List of idioms in the English language This is a list of notable idioms in the English language. An idiom is a common word or phrase with a culturally understood meaning that differs from what its composite words' denotations would suggest. For example, an English speaker would understand the phrase "kick the bucket" to mean "to die" – and also to actually kick a bucket. Furthermore, they would understand when each meaning is being used in context. An idiom is not to be confused with other figures of speech such as a metaphor, which invokes an image by use of implicit comparisons (e.g., "the man of steel" ); a simile, which invokes an image by use of explicit comparisons (e.g., "faster than a speeding bullet"); and hyperbole, which exaggerates an image beyond truthfulness (e.g., like "missed by a mile" ). Visit Wiktionary's Category for over eight thousand idioms. See also References Jump up ^ "A bitter pill". Notes

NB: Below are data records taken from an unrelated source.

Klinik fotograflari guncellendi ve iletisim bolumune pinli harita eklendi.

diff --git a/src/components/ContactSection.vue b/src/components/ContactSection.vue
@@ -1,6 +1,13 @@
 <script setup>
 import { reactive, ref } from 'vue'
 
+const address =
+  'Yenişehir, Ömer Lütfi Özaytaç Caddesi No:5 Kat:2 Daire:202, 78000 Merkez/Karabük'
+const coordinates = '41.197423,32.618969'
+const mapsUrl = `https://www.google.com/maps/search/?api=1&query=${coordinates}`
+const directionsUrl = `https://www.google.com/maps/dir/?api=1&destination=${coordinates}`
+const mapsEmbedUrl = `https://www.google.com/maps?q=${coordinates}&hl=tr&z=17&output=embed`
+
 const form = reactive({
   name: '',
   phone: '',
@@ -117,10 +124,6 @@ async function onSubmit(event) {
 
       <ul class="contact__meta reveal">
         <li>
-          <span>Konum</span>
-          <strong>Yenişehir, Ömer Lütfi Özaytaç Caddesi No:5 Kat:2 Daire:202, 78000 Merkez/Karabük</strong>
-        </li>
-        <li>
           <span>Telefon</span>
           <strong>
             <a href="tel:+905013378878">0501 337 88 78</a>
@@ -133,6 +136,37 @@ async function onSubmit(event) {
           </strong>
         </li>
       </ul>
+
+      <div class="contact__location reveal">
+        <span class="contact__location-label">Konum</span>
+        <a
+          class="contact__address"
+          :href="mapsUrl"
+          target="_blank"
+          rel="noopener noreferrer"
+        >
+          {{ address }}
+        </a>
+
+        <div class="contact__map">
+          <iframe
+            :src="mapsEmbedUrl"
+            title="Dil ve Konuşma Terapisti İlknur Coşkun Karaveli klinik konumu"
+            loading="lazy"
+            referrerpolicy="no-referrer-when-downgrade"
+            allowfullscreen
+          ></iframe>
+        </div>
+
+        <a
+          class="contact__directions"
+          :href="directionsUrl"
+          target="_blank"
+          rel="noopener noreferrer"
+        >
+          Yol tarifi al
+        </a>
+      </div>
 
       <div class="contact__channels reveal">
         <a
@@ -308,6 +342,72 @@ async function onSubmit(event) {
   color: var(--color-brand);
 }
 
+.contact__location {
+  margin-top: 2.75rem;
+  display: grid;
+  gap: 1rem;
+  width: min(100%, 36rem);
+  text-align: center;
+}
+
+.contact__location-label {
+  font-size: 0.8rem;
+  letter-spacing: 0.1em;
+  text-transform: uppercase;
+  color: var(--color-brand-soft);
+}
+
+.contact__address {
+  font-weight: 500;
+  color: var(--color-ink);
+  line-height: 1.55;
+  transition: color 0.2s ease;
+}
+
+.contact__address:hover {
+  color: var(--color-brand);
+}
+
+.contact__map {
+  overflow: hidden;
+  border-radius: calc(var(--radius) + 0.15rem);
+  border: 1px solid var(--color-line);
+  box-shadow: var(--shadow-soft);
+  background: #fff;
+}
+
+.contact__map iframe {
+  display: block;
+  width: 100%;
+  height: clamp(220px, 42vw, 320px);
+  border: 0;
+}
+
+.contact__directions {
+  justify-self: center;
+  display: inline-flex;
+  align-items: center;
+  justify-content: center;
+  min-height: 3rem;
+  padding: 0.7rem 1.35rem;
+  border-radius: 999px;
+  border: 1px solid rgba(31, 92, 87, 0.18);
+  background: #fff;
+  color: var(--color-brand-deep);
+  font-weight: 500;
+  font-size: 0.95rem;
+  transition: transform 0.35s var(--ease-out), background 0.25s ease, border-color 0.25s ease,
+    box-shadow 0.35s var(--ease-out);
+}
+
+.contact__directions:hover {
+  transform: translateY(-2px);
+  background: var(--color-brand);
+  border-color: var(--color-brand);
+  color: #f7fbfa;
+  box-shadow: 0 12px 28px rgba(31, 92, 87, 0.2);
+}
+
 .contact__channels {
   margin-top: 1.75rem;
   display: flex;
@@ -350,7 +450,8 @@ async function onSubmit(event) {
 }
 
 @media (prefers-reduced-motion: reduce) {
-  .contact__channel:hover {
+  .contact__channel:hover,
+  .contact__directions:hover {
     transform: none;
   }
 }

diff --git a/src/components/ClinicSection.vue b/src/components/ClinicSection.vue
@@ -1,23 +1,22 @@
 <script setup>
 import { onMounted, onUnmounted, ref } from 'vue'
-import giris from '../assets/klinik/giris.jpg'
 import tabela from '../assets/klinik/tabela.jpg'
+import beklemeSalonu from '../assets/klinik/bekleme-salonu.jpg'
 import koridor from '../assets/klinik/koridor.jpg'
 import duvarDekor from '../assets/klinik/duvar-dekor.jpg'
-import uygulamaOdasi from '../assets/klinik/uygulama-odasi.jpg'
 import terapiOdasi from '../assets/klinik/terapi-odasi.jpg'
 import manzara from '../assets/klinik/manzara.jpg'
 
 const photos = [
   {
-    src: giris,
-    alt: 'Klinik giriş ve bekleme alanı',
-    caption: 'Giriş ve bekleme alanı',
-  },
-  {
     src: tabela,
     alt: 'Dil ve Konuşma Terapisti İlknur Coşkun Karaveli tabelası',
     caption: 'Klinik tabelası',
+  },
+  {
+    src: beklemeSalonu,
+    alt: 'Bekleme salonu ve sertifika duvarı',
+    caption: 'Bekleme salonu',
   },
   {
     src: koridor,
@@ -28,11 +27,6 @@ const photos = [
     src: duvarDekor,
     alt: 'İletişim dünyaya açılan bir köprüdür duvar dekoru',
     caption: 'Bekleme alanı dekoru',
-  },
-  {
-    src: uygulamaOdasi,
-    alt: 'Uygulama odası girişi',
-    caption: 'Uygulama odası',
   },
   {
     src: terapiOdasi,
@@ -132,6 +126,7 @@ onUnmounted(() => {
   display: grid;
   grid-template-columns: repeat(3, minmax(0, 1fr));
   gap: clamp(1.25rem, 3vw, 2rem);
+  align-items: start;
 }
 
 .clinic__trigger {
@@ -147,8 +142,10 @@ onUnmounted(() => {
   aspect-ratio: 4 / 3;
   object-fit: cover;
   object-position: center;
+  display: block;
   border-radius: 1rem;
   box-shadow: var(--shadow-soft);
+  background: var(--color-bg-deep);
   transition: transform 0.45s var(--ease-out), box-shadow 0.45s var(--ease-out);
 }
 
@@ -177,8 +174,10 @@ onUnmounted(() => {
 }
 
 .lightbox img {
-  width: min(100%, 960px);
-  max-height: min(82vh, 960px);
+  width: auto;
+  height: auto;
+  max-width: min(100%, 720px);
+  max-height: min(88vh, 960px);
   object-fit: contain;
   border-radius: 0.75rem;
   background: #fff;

speak with an Irish accent? Come here, boyo, let's not misunderstand each other: you're not going to be able to sound like a Dubliner by the end of this article. Many have tried, many have failed: Brad Pitt in The Devil's Own, Val Kilmer in The Ghost and the Darkness, Richard Gere in The Jackal, Tom Cruise in Far and Away. God almighty, they were all bollocks! But it's not just the lads - the colleens are useless too: Julia Roberts in Michael Collins. But it's obviously worth trying - these notables were all too aware of the increased sexual allure of those of the Hibernian (that is, Irish) persuasion. It's all in the voice, and we're here to pimp you out to whomever it is that you're hoping to impress. 1. We obviously don't have time here to go word by word through the dictionary, pointing out how Irish folk say things differently. Soften your vowels Perhaps the best example of how vowels in the Irish argot are softer is contained in the schoolhouse recitation of the alphabet. Harden your consonants
Learn to Speed Read in Just a Few Hours I’m not one for making big New Year’s Resolutions as I am a continual goal setter and look at life plans and goals on a weekly or at least monthly basis, so I don’t need one day a year to pretend I’m actually going to change the year, I just always do that. However, there is one that I can’t encourage others enough to look more seriously at and that is about reading. I hope I can inspire a few people to put this on their own goal sheets for the year. Background One of the most important things in my life was discovering speed reading. Well, that little bit of research paid off dearly for me as it’s made a HUGE impact in my life and is now one of my favorite past times, to sit down, read and learn from a great book. What is Speed Reading The whole premise of speed reading is to learn to interpret words visually as groups or sets of words instead of individual words or even sounds like we are all taught to traditionally read. Speed Reading Myths Broken 7 Steps for Learning to Speed Read 1.